## Extracted information
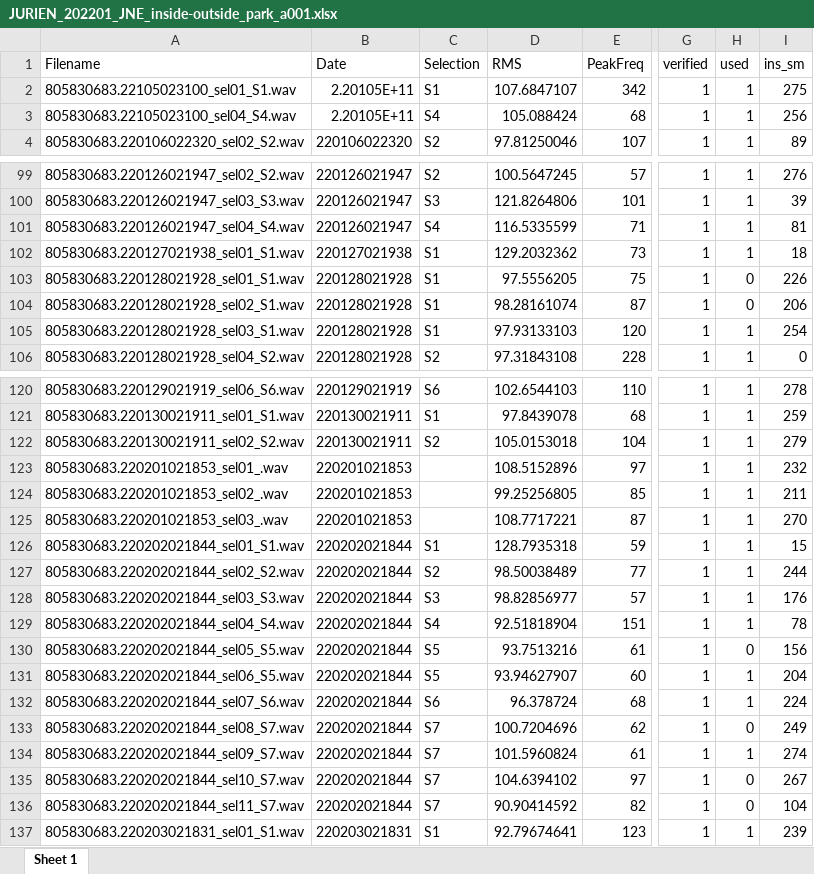
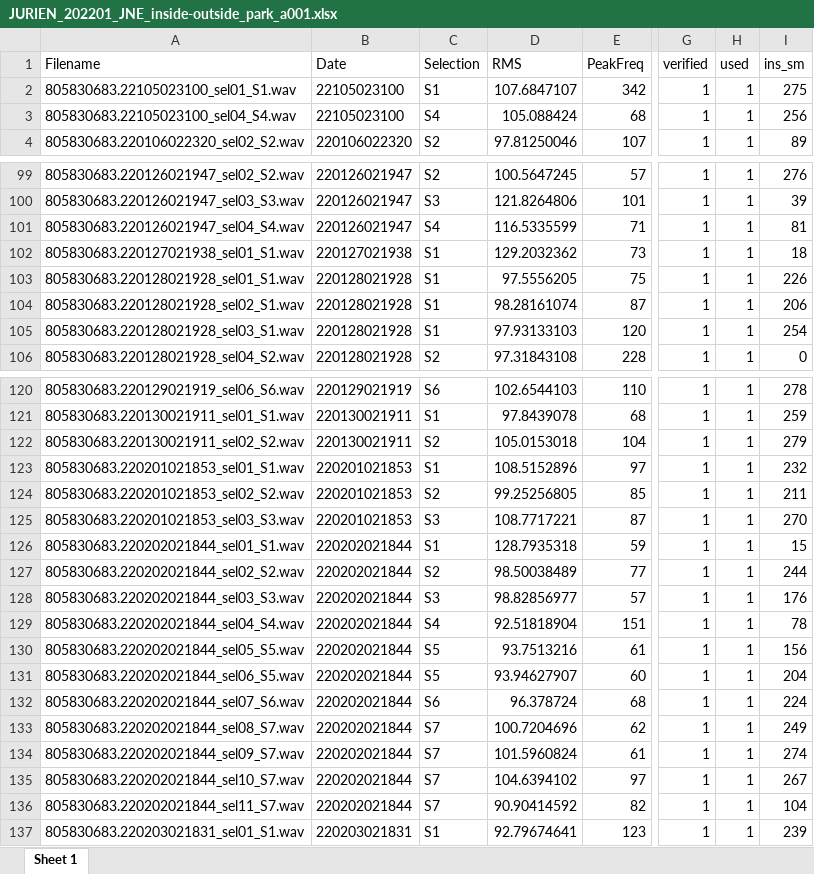
Before and after one commit to RGordon13/AMP_ves_summary, an Excel workbook: data_inputs/Inside_Park_Tables/JURIEN_202201_JNE_inside-outside_park_a001.xlsx, sheet Sheet 1, drawn as a sheet; only a part is shown, gaps mark what is left out; values as stored, in another font and other column widths than the file's, no borders; the diff covers the shown part only; the diff names each change by its address in the sheet, - before the commit and + after, or states it on an @@ line.

Commit message:
troubleshooting inside to hp
with all deps together, need to rethink how inside vessel table gets reshaped into hp. Also found a handful of selections that need to be reviewed manually for errors and exported CSV of those to review

```diff
--- a/data_inputs/Inside_Park_Tables/JURIEN_202201_JNE_inside-outside_park_a001.xlsx (sheet Sheet 1)
+++ b/data_inputs/Inside_Park_Tables/JURIEN_202201_JNE_inside-outside_park_a001.xlsx (sheet Sheet 1)
-B2:B3 (Date): 2.20105E+11
+B2:B3 (Date): 22105023100
-H103:H104 (used): 0
+H103:H104 (used): 1
-A123 (Filename): 805830683.220201021853_sel01_.wav
+A123 (Filename): 805830683.220201021853_sel01_S1.wav
-C123 (Selection): (empty)
+C123 (Selection): S1
-A124 (Filename): 805830683.220201021853_sel02_.wav
+A124 (Filename): 805830683.220201021853_sel02_S2.wav
-C124 (Selection): (empty)
+C124 (Selection): S2
-A125 (Filename): 805830683.220201021853_sel03_.wav
+A125 (Filename): 805830683.220201021853_sel03_S3.wav
-C125 (Selection): (empty)
+C125 (Selection): S3
-H130 (used): 0
+H130 (used): 1
-H133 (used): 0
+H133 (used): 1
-H135:H136 (used): 0
+H135:H136 (used): 1
```
Also changed, not shown: 1 edited cell elsewhere in this sheet, 7 other files.
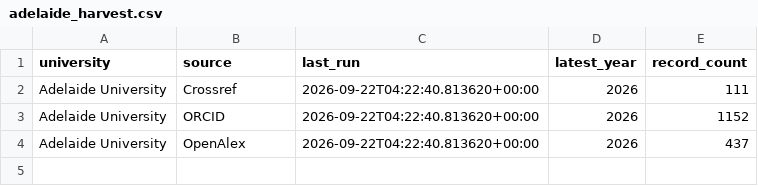
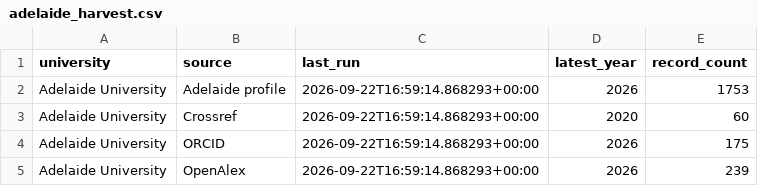
Before and after one commit to yuhanwang0612/cits3200-, a CSV file: final output/adelaide/adelaide_harvest.csv, drawn as a sheet.

```diff
--- a/final output/adelaide/adelaide_harvest.csv
+++ b/final output/adelaide/adelaide_harvest.csv
@@ -1,4 +1,5 @@
 university,source,last_run,latest_year,record_count
-Adelaide University,Crossref,2026-09-22T04:22:40.813620+00:00,2026,111
-Adelaide University,ORCID,2026-09-22T04:22:40.813620+00:00,2026,1152
-Adelaide University,OpenAlex,2026-09-22T04:22:40.813620+00:00,2026,437
+Adelaide University,Adelaide profile,2026-09-22T16:59:14.868293+00:00,2026,1753
+Adelaide University,Crossref,2026-09-22T16:59:14.868293+00:00,2020,60
+Adelaide University,ORCID,2026-09-22T16:59:14.868293+00:00,2026,175
+Adelaide University,OpenAlex,2026-09-22T16:59:14.868293+00:00,2026,239
```
Also changed, not shown: data/publication_exclusions.csv, final output/adelaide/adelaide_staff.csv, 11 other files.
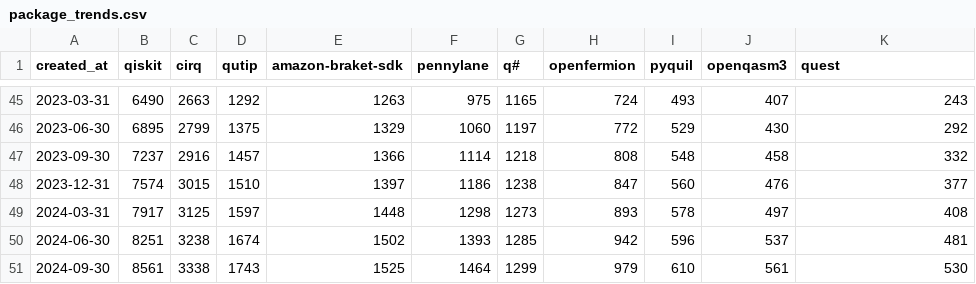
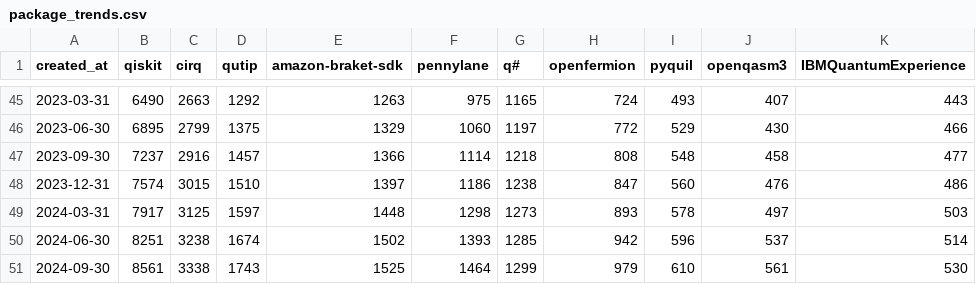
Before and after one commit to kriss-u/QRepoAnalysis-Paper, a CSV file: results/rq1/lang_framework_trends/package_trends.csv, drawn as a sheet; only a part is shown, gaps mark what is left out; the diff covers the shown part only.

```diff
--- a/results/rq1/lang_framework_trends/package_trends.csv
+++ b/results/rq1/lang_framework_trends/package_trends.csv
@@ -1 +1 @@
-created_at,qiskit,cirq,qutip,amazon-braket-sdk,pennylane,q#,openfermion,pyquil,openqasm3,quest
+created_at,qiskit,cirq,qutip,amazon-braket-sdk,pennylane,q#,openfermion,pyquil,openqasm3,IBMQuantumExperience
@@ -45,7 +45,7 @@ created_at,qiskit,cirq,qutip,amazon-braket-sdk,pennylane,q#,openfermion,pyquil,o
-2023-03-31,6490,2663,1292,1263,975,1165,724,493,407,243
-2023-06-30,6895,2799,1375,1329,1060,1197,772,529,430,292
-2023-09-30,7237,2916,1457,1366,1114,1218,808,548,458,332
-2023-12-31,7574,3015,1510,1397,1186,1238,847,560,476,377
-2024-03-31,7917,3125,1597,1448,1298,1273,893,578,497,408
-2024-06-30,8251,3238,1674,1502,1393,1285,942,596,537,481
+2023-03-31,6490,2663,1292,1263,975,1165,724,493,407,443
+2023-06-30,6895,2799,1375,1329,1060,1197,772,529,430,466
+2023-09-30,7237,2916,1457,1366,1114,1218,808,548,458,477
+2023-12-31,7574,3015,1510,1397,1186,1238,847,560,476,486
+2024-03-31,7917,3125,1597,1448,1298,1273,893,578,497,503
+2024-06-30,8251,3238,1674,1502,1393,1285,942,596,537,514
 2024-09-30,8561,3338,1743,1525,1464,1299,979,610,561,530
```
Also changed, not shown: 27 edited cells elsewhere in this file, results/rq1/lang_framework_trends/framework_statistics.csv, 45 other files.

## Exercise description
Reproduce the listing word for word and omit its pictures.

## Answer section
Before and after one commit to RGordon13/AMP_ves_summary, an Excel workbook: data_inputs/Inside_Park_Tables/JURIEN_202201_JNE_inside-outside_park_a001.xlsx, sheet Sheet 1, drawn as a sheet; only a part is shown, gaps mark what is left out; values as stored, in another font and other column widths than the file's, no borders; the diff covers the shown part only; the diff names each change by its address in the sheet, - before the commit and + after, or states it on an @@ line.

Commit message:
troubleshooting inside to hp
with all deps together, need to rethink how inside vessel table gets reshaped into hp. Also found a handful of selections that need to be reviewed manually for errors and exported CSV of those to review

```diff
--- a/data_inputs/Inside_Park_Tables/JURIEN_202201_JNE_inside-outside_park_a001.xlsx (sheet Sheet 1)
+++ b/data_inputs/Inside_Park_Tables/JURIEN_202201_JNE_inside-outside_park_a001.xlsx (sheet Sheet 1)
-B2:B3 (Date): 2.20105E+11
+B2:B3 (Date): 22105023100
-H103:H104 (used): 0
+H103:H104 (used): 1
-A123 (Filename): 805830683.220201021853_sel01_.wav
+A123 (Filename): 805830683.220201021853_sel01_S1.wav
-C123 (Selection): (empty)
+C123 (Selection): S1
-A124 (Filename): 805830683.220201021853_sel02_.wav
+A124 (Filename): 805830683.220201021853_sel02_S2.wav
-C124 (Selection): (empty)
+C124 (Selection): S2
-A125 (Filename): 805830683.220201021853_sel03_.wav
+A125 (Filename): 805830683.220201021853_sel03_S3.wav
-C125 (Selection): (empty)
+C125 (Selection): S3
-H130 (used): 0
+H130 (used): 1
-H133 (used): 0
+H133 (used): 1
-H135:H136 (used): 0
+H135:H136 (used): 1
```
Also changed, not shown: 1 edited cell elsewhere in this sheet, 7 other files.
Before and after one commit to yuhanwang0612/cits3200-, a CSV file: final output/adelaide/adelaide_harvest.csv, drawn as a sheet.

```diff
--- a/final output/adelaide/adelaide_harvest.csv
+++ b/final output/adelaide/adelaide_harvest.csv
@@ -1,4 +1,5 @@
 university,source,last_run,latest_year,record_count
-Adelaide University,Crossref,2026-09-22T04:22:40.813620+00:00,2026,111
-Adelaide University,ORCID,2026-09-22T04:22:40.813620+00:00,2026,1152
-Adelaide University,OpenAlex,2026-09-22T04:22:40.813620+00:00,2026,437
+Adelaide University,Adelaide profile,2026-09-22T16:59:14.868293+00:00,2026,1753
+Adelaide University,Crossref,2026-09-22T16:59:14.868293+00:00,2020,60
+Adelaide University,ORCID,2026-09-22T16:59:14.868293+00:00,2026,175
+Adelaide University,OpenAlex,2026-09-22T16:59:14.868293+00:00,2026,239
```
Also changed, not shown: data/publication_exclusions.csv, final output/adelaide/adelaide_staff.csv, 11 other files.
Before and after one commit to kriss-u/QRepoAnalysis-Paper, a CSV file: results/rq1/lang_framework_trends/package_trends.csv, drawn as a sheet; only a part is shown, gaps mark what is left out; the diff covers the shown part only.

```diff
--- a/results/rq1/lang_framework_trends/package_trends.csv
+++ b/results/rq1/lang_framework_trends/package_trends.csv
@@ -1 +1 @@
-created_at,qiskit,cirq,qutip,amazon-braket-sdk,pennylane,q#,openfermion,pyquil,openqasm3,quest
+created_at,qiskit,cirq,qutip,amazon-braket-sdk,pennylane,q#,openfermion,pyquil,openqasm3,IBMQuantumExperience
@@ -45,7 +45,7 @@ created_at,qiskit,cirq,qutip,amazon-braket-sdk,pennylane,q#,openfermion,pyquil,o
-2023-03-31,6490,2663,1292,1263,975,1165,724,493,407,243
-2023-06-30,6895,2799,1375,1329,1060,1197,772,529,430,292
-2023-09-30,7237,2916,1457,1366,1114,1218,808,548,458,332
-2023-12-31,7574,3015,1510,1397,1186,1238,847,560,476,377
-2024-03-31,7917,3125,1597,1448,1298,1273,893,578,497,408
-2024-06-30,8251,3238,1674,1502,1393,1285,942,596,537,481
+2023-03-31,6490,2663,1292,1263,975,1165,724,493,407,443
+2023-06-30,6895,2799,1375,1329,1060,1197,772,529,430,466
+2023-09-30,7237,2916,1457,1366,1114,1218,808,548,458,477
+2023-12-31,7574,3015,1510,1397,1186,1238,847,560,476,486
+2024-03-31,7917,3125,1597,1448,1298,1273,893,578,497,503
+2024-06-30,8251,3238,1674,1502,1393,1285,942,596,537,514
 2024-09-30,8561,3338,1743,1525,1464,1299,979,610,561,530
```
Also changed, not shown: 27 edited cells elsewhere in this file, results/rq1/lang_framework_trends/framework_statistics.csv, 45 other files.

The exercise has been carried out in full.